“There is the message that we should not interfere with others’ religions. We should help each other,” eighth-grader Adul Rahim Arshad said after the show. “If one deceives us, we should not deceive him back. Instead, we should help him.”
A rogue overgrown sheep found roaming through regional Australia has been shorn of his 35kg fleece — a weight even greater than that of the famous New Zealand sheep Shrek, who was captured in 2005 after six years on the loose. The merino ram, dubbed Baarack by rescuers, was discovered wandering alone with an extraordinarily overgrown wool coat, and was promptly shorn to save his life. Kyle Behrend, from the Edgar’s Mission farm sanctuary, said that it appeared Baarack was “once an owned sheep” who had escaped. Merino sheep do not shed their fleece and need to be shorn at least annually, as

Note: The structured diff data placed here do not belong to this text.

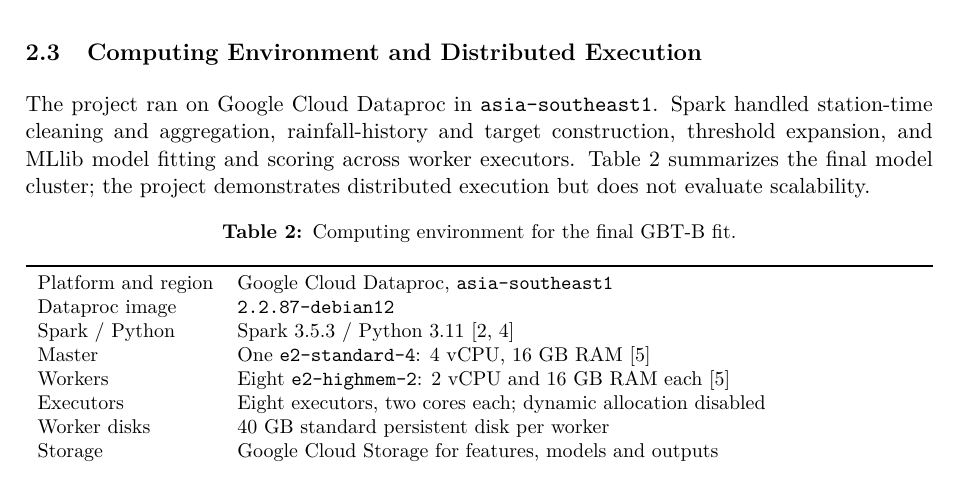
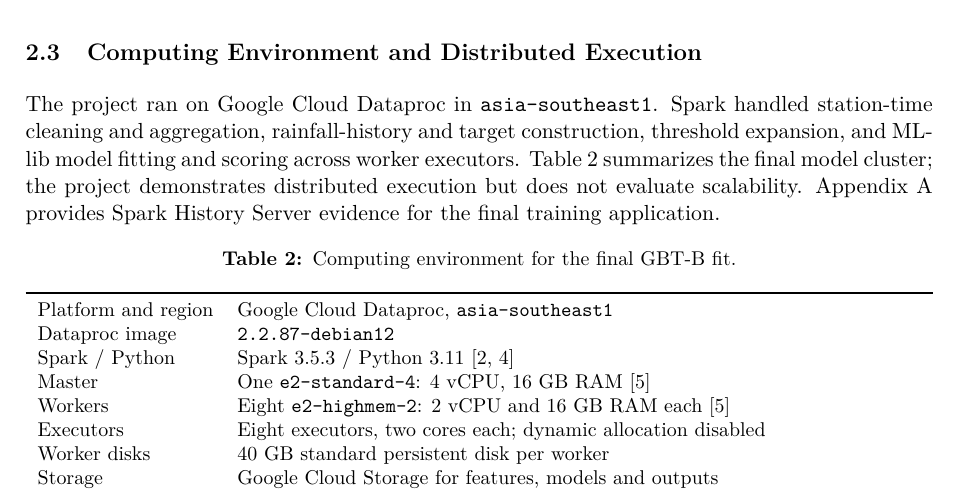
Before and after one commit to damminhtien/sg-rainfall-distributed-analysis-and-prediction, a LaTeX document (report/main.tex): part of page 4 of 21, cut so that both start at the same text. Compiled offline with pdfLaTeX.

Commit message:
docs: link Spark UI appendix from section 2.3

```diff
--- a/report/main.tex
+++ b/report/main.tex
@@ -177,7 +177,8 @@
 construction, threshold expansion, and MLlib model fitting and scoring across
 worker executors. Table~\ref{tab:cluster} summarizes the final model cluster;
 the project demonstrates distributed execution but does not evaluate
-scalability.
+scalability. Appendix A provides Spark History Server evidence for the final
+training application.
 
 \begin{table}[htbp]
 \centering\small
```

‘GRAVE CONCERN’: A critic of the government died immediately following his complaints of torture at the hands of security forces, a human rights group said Students on Friday clashed with police in Bangladesh’s capital, Dhaka, as anger mounted at the death of a writer and government critic in a high-security jail. At least 18 police and an unknown number of protesters were injured in the clashes, authorities and witnesses said, amid international demands for an independent investigation into the death of Mushtaq Ahmed. An Agence France-Presse correspondent witnessed police using batons and firing tear gas at students who staged a torchlight march calling for “justice” near the University of Dhaka. At least six students who allegedly attacked security forces with torches were detained, police said. More protests were planned
China, under growing global pressure over its treatment of Uighurs in Xinjiang, is mounting an unprecedented and aggressive campaign to push back, including explicit attacks on women who have made claims of abuse. As allegations of human rights violations in Xinjiang mount, with a growing number of Western lawmakers accusing China of genocide, Beijing is focusing on discrediting the female Uighur witnesses behind reports of abuse. Chinese officials have named women, disclosed medical data and information on their fertility, and accused some of having affairs and one of having a sexually transmitted disease. Officials said that the information was evidence of bad character,

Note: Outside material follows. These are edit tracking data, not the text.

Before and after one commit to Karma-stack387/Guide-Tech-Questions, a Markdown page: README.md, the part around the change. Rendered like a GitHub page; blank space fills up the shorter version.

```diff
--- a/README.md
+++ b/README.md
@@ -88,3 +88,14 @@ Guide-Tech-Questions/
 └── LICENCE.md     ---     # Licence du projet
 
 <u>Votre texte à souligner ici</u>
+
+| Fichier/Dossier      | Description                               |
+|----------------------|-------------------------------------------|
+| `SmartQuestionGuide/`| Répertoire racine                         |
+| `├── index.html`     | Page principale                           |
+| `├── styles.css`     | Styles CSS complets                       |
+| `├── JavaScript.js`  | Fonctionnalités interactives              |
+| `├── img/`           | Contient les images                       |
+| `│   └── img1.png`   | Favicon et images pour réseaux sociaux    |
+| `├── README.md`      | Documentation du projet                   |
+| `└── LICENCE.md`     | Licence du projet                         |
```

The plane laden with vaccines had just rolled to a stop at Santiago’s airport in late January and Chilean President Sebastian Pinera was beaming. “Today is a day of joy, emotion and hope,” he said. The source of that hope: China — a country that Chile and dozens of other nations are depending on to help rescue them from the COVID-19 pandemic. China’s vaccine diplomacy campaign has been a surprising success: It has pledged about 500 million doses of its vaccine to more than 45 countries, according to a country-by-country tally by The Associated Press (AP). With just four of China’s many